David Quigg of the AAT council surmises that people using electronic accounting system often believe their records are correct purely because they are on a computer – therefore accountants are still required to hold users’ hands, to ensure they make no mistakes. Not so, Mr. Quigg. With intelligently designed software even a completely knowledge-free user can be guided through a simple process to produce correct accounts.

Again, the problem here is not the user nor the technology (which the piece heavily implies), the issue is translating the information from easily-comprehensible figures into the language of accounting. It isn’t easy, but with software it can be done.

Contrary to the research by the Open University cited by Willis (fortuitously timed to coincide with a big promotion of their own bookkeeping courses, it should be added), when setting up Crunch we found that the majority of small business owners saw their accountants as a witch doctors of sorts – practitioners of dark arts who had to be paid in kind for their services. By putting control in the hands of clients through simple software we are helping them to better understand the accounting process (obviously, I can understand why this would worry some accountants!), and allowing them to feel a part of their investment in our services, rather than pouring money into a black hole and having their accounts spat out at the other end.

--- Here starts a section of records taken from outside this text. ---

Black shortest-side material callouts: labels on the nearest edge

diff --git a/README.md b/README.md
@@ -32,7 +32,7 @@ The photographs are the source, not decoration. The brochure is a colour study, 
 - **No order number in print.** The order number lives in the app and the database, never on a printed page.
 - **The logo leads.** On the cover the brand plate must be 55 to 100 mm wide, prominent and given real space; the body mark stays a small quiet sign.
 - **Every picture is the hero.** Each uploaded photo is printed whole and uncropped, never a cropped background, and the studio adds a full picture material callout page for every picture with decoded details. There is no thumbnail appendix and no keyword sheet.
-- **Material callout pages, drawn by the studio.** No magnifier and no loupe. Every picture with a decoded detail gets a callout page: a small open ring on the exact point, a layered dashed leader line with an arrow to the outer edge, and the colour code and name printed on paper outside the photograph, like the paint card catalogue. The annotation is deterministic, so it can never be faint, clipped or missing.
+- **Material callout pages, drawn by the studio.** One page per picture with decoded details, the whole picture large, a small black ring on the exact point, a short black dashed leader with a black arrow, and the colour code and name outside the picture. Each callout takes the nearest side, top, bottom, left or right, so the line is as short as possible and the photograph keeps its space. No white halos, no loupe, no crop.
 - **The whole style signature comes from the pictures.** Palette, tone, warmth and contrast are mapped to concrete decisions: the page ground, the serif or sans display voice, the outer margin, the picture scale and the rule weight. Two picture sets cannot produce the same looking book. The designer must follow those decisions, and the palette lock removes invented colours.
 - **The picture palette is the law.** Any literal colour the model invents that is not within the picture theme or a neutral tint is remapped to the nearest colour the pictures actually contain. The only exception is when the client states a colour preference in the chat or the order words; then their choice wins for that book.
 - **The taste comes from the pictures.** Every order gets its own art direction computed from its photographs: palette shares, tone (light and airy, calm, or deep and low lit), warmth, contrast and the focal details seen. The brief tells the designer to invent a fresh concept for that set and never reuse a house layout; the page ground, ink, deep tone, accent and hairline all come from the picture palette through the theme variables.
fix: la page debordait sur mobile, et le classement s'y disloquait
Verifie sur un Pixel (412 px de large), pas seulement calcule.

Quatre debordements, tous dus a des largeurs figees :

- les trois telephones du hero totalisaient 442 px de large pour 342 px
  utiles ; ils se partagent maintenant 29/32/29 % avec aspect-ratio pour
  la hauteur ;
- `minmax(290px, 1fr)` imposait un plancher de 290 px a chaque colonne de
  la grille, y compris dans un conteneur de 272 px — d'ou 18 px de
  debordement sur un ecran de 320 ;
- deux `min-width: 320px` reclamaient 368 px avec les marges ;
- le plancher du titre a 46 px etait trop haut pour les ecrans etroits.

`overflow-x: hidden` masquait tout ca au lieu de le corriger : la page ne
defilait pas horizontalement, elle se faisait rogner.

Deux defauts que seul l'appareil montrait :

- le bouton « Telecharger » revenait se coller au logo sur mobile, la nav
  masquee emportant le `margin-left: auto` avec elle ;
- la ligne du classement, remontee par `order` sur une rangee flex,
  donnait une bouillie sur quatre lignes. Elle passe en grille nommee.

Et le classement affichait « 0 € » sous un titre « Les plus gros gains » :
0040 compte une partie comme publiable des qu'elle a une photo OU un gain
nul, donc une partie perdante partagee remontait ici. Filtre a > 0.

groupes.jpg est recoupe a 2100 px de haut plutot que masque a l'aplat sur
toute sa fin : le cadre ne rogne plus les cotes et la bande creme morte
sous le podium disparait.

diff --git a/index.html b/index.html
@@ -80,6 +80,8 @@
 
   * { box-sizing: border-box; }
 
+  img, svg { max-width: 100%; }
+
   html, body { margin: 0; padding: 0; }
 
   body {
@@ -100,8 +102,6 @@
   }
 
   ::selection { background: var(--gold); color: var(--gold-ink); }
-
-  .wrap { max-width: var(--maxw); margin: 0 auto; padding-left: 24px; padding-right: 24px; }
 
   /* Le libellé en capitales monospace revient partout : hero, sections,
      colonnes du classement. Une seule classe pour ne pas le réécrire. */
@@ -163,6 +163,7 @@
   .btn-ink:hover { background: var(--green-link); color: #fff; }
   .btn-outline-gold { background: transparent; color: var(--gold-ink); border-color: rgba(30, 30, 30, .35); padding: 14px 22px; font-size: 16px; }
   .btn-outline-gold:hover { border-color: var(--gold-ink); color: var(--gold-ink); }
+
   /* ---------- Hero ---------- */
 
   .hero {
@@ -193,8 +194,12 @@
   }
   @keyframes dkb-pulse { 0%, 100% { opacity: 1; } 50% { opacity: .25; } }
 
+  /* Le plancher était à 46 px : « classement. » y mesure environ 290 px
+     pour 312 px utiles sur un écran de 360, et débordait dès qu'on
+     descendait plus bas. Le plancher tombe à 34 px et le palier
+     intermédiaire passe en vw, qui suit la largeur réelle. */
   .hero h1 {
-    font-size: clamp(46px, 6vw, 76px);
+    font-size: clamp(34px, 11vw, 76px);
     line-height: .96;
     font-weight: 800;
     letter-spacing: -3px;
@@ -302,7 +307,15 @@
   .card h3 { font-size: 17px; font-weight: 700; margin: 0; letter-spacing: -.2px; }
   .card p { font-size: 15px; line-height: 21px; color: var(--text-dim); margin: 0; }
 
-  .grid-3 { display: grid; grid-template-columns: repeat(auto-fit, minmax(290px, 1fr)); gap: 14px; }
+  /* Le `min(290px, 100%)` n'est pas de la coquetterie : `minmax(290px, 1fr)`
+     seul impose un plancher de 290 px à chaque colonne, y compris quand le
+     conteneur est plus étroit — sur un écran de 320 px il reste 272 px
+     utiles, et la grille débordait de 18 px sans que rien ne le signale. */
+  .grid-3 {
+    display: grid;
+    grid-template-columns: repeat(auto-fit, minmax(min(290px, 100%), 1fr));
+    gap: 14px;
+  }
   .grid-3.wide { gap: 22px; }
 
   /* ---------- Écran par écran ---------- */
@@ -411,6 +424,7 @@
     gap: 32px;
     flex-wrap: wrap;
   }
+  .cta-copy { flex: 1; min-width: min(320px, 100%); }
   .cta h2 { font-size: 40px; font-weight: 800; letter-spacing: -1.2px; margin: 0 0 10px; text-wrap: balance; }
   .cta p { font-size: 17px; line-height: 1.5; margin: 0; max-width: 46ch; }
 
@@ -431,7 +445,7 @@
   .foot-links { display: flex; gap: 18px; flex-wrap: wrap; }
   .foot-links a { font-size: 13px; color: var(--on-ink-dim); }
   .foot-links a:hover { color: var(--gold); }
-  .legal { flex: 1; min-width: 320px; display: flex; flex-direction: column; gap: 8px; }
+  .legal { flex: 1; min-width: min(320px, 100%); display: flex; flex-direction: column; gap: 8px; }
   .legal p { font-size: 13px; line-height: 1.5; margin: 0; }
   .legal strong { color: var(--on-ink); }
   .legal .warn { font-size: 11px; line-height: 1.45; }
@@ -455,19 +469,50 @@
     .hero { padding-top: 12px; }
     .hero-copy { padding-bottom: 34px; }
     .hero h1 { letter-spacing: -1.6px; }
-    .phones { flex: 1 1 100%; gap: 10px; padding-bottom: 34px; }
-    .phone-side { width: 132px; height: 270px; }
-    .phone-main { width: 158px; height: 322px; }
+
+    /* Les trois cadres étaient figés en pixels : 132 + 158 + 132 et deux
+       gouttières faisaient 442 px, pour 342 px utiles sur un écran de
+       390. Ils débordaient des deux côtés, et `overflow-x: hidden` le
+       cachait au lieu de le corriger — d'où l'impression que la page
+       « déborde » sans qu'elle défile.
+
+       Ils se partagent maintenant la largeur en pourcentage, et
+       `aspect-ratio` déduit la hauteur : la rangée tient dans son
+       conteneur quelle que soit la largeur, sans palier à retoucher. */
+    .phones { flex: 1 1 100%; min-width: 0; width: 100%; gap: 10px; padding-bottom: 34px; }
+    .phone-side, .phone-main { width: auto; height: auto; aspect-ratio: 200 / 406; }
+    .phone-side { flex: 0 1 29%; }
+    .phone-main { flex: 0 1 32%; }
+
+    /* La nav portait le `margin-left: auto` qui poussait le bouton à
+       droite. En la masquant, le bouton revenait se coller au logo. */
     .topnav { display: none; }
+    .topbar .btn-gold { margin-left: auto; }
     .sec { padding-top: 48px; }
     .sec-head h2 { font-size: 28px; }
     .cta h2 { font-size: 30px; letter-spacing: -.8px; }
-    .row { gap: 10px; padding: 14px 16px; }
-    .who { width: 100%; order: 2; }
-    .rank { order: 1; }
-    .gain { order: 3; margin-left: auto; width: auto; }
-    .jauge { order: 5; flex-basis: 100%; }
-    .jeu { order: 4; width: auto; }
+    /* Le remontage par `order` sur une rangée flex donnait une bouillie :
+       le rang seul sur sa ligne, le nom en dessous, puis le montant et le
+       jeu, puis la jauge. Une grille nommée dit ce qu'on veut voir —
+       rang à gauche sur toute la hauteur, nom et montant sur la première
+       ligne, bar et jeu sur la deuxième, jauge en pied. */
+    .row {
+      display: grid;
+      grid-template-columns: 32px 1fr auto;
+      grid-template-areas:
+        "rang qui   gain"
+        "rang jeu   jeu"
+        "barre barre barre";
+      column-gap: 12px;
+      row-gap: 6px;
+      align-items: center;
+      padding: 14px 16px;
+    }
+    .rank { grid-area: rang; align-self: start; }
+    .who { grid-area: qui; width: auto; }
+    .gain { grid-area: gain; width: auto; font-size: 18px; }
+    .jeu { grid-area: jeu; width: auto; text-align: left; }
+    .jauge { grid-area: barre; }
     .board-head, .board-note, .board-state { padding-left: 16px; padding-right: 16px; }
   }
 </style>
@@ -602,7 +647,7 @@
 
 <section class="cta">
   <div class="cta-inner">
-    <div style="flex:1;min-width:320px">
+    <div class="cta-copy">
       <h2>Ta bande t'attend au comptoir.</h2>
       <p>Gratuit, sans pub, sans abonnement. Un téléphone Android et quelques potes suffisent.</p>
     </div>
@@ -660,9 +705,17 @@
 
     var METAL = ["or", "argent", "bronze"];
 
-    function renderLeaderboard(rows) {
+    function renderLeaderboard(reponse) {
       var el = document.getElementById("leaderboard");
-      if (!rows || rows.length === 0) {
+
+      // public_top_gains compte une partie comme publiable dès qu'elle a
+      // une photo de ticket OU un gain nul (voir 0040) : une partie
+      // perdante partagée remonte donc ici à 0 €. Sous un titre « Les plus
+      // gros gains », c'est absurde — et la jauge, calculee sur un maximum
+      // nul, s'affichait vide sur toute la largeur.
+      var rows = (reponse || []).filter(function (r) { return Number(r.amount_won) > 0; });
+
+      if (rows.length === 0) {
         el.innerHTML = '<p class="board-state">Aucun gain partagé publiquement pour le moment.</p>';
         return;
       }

Where I completely agree with the AAT is that accountants should have a face and be eminently approachable. This is the one thing an accountant can still do better than a computer, and the one huge pitfall of cloud computing. Our accountants often say they feel more like encyclopedias than calculators because they act as fonts of knowledge instead of data-entry grunts. Local accountancy firms have to target several verticals due to their comparatively small market, and can’t possibly hope to be experts in business, personnel and tax regulations for businesses of all sizes. Our market is the entire country – so we specifically target freelancers, contractors and small businesses and make sure we know their issues inside out. Our targeted approach means we can better serve our clients, even if we never meet them face-to-face. Visit VeryGoodService.com, a website recognising companies with exemplary customer support, and you’ll only find one accountancy firm on there – Crunch. When your accountants aren’t tapping away on spreadsheets all day you’ll be surprised how personable they become.

By automating accountancy practises through software we can increase our efficiency (see our “Annual accounts in one click” function, for example), lower our costs – and in turn, our clients’ expenditure. It used to be the rule that a cheap accountant was a bad accountant. We’re the cheapest full-service accountant around and are listed top of an independent leaderboard for small business ASPs.

The trick is to let each arm of the business do what they do best – let the computers do the computing, and let the humans be human. Evolution needn’t be feared.